What you should do >> Copy every line from the records that holds the word "import".
[Opening Data provided section]
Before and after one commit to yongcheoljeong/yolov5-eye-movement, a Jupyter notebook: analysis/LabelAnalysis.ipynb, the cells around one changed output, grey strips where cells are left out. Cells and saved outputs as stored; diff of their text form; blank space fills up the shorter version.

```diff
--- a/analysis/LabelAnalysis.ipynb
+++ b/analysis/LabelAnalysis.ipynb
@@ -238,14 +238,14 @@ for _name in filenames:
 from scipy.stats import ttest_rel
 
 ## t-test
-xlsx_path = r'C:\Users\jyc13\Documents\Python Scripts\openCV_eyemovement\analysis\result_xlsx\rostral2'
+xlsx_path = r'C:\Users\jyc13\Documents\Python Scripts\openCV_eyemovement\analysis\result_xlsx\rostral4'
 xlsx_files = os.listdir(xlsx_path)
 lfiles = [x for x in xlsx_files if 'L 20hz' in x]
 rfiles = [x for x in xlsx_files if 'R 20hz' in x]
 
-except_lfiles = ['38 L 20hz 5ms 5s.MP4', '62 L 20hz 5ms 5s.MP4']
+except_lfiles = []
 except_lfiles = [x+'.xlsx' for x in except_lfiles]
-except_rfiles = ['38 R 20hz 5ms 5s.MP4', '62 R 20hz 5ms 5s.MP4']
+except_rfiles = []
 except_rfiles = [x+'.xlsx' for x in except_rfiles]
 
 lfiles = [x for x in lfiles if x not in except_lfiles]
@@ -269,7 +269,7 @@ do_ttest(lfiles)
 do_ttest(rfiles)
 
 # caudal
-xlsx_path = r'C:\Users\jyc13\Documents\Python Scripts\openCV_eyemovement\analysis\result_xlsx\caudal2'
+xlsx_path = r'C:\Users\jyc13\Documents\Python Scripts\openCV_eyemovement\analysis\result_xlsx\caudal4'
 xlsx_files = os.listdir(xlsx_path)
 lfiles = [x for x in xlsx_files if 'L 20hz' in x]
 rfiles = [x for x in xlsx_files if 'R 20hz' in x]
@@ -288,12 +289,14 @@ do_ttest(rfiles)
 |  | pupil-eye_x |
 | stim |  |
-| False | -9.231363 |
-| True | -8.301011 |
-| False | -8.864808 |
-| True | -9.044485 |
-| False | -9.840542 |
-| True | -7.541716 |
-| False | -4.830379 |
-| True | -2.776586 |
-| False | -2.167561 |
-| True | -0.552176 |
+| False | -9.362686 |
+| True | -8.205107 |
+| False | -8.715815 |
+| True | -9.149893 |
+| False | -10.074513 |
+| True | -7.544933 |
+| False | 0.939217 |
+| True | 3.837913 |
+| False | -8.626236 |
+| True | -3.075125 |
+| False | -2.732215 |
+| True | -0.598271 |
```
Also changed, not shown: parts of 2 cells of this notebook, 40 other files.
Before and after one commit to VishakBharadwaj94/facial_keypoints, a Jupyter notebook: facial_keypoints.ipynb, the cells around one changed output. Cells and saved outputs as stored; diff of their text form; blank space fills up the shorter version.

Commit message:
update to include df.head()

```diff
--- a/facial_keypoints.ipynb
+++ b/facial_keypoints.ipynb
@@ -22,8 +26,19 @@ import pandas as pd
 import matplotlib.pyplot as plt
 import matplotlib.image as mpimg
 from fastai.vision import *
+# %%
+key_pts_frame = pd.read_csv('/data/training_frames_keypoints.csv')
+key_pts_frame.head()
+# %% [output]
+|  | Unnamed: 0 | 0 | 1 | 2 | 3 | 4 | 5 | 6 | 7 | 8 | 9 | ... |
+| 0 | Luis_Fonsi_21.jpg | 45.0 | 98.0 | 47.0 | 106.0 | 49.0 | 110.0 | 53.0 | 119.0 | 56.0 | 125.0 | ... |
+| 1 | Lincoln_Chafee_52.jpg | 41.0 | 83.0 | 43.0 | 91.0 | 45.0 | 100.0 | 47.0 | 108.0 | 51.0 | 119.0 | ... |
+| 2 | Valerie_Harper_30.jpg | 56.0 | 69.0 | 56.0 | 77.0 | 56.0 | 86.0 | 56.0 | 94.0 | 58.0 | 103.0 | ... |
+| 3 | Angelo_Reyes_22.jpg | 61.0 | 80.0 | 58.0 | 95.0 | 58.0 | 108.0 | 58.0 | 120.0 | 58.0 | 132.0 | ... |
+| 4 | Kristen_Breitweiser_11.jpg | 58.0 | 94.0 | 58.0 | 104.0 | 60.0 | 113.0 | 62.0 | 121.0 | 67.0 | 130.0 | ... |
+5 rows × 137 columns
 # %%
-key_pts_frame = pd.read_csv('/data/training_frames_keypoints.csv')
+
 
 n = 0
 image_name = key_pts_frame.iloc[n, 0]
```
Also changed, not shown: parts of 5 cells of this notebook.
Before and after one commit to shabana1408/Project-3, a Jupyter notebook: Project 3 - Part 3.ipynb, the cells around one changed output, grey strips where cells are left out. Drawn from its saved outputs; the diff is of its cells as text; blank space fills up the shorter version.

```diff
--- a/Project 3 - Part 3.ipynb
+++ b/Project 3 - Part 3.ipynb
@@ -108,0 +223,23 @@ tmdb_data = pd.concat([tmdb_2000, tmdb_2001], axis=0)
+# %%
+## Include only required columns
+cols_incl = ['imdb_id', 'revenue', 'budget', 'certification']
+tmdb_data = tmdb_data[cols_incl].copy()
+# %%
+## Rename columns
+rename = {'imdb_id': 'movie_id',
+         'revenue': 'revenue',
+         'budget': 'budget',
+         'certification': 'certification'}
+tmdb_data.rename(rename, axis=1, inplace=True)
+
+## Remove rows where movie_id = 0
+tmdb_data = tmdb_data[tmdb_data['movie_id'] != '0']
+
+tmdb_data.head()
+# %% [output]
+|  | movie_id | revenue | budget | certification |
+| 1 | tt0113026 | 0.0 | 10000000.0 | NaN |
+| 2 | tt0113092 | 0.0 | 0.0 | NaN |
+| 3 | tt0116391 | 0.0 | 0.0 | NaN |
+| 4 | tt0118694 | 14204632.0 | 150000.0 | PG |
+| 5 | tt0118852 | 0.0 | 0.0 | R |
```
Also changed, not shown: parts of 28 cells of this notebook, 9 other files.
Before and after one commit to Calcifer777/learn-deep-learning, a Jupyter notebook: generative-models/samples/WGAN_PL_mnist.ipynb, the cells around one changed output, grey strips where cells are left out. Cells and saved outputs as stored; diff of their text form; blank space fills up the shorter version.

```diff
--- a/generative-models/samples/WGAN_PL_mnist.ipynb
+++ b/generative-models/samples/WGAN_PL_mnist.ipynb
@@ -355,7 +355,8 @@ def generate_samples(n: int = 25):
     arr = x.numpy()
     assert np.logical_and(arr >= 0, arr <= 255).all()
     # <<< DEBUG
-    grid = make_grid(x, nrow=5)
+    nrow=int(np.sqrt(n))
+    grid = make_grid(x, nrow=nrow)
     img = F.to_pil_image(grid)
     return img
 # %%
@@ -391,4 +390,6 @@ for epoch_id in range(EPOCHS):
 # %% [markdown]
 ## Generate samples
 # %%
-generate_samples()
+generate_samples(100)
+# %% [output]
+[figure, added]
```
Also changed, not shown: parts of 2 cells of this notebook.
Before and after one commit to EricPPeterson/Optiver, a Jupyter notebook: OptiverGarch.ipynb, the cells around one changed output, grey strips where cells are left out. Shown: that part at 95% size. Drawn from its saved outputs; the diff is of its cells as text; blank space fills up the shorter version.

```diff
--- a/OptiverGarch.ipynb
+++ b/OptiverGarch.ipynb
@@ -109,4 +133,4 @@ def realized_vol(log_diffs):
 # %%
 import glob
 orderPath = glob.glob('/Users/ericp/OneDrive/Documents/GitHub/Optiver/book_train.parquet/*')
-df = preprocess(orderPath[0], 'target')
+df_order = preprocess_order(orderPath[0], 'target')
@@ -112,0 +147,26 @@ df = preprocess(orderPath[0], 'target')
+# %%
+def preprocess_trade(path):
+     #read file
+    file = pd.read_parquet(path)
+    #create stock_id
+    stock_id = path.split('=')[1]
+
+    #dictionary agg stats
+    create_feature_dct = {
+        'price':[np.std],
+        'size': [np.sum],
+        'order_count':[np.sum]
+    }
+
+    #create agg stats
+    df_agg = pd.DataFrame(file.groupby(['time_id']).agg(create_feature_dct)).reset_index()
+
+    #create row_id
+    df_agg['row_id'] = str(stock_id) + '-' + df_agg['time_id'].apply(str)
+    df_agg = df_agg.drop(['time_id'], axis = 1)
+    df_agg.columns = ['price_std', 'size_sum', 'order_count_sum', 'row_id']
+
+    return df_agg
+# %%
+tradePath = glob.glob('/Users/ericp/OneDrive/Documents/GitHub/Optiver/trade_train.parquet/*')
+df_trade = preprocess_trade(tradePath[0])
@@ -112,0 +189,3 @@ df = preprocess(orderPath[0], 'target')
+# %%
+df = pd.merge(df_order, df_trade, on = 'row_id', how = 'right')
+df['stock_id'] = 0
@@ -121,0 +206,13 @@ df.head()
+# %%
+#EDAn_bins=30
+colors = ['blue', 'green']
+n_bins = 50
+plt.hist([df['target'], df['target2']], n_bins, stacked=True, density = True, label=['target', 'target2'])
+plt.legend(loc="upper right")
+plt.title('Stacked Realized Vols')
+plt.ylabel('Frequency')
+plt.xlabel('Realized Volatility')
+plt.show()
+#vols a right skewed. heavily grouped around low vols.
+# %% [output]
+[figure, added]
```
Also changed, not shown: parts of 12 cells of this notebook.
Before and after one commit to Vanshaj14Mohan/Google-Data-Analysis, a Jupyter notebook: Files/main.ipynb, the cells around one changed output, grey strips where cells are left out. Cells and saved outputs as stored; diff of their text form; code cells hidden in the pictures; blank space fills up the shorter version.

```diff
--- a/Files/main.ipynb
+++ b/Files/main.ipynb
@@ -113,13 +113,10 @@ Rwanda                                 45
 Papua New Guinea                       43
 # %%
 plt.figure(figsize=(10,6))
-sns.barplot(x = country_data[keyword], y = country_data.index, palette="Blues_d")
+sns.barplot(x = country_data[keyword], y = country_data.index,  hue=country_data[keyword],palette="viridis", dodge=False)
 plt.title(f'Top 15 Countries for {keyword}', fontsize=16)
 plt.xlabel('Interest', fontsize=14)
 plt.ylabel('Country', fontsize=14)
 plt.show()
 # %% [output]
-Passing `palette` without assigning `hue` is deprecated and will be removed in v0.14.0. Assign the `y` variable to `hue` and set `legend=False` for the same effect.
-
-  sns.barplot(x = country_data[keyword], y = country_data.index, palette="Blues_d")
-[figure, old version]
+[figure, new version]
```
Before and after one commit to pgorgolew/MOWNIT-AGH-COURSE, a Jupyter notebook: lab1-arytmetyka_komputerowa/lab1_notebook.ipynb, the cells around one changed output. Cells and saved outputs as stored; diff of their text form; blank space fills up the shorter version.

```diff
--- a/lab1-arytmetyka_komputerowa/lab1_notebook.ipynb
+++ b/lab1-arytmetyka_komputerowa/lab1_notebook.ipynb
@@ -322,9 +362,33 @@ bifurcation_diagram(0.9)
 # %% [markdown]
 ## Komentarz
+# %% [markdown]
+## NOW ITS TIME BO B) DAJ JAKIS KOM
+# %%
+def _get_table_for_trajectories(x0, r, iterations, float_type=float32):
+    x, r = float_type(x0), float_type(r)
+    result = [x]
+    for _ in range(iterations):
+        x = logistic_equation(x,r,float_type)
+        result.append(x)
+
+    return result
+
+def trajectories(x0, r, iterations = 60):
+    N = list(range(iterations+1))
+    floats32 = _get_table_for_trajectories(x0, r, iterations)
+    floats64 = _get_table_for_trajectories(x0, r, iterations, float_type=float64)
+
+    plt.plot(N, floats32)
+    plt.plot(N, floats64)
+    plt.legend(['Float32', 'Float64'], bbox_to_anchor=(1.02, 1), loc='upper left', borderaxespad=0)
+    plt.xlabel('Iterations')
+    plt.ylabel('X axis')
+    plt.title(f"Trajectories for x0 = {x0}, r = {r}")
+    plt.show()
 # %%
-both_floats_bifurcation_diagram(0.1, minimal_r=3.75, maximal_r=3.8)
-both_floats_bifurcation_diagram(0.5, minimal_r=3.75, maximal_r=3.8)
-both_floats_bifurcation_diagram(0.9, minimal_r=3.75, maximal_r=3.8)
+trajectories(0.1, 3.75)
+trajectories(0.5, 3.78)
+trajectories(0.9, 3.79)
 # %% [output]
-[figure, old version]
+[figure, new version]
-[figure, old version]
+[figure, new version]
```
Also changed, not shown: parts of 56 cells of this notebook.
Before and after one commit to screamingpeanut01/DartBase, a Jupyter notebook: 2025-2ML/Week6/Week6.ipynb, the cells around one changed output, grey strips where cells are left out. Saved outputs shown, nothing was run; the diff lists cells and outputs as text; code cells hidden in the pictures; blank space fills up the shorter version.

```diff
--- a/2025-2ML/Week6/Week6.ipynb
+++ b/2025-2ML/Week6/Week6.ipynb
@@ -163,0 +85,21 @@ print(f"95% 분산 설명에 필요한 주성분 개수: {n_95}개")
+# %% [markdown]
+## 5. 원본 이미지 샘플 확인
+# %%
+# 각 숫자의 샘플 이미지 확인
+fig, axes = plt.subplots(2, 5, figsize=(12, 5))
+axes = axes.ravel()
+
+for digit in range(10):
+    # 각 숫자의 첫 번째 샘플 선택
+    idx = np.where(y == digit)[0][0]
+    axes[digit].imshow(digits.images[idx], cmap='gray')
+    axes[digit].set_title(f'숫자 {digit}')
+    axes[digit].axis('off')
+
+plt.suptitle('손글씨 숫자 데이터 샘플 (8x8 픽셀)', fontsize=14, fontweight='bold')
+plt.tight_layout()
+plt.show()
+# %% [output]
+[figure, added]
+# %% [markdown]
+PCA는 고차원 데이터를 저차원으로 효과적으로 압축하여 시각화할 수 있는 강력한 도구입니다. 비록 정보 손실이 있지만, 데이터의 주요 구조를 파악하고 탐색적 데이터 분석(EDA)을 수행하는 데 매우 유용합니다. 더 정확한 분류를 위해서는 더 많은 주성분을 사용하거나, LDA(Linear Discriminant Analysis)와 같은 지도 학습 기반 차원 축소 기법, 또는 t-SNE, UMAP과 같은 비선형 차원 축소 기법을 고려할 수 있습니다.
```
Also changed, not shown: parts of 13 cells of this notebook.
[Closing Data provided section]
The answer >>
 from scipy.stats import ttest_rel
@@ -22,8 +26,19 @@ import pandas as pd
 import matplotlib.pyplot as plt
 import matplotlib.image as mpimg
 from fastai.vision import *
 import glob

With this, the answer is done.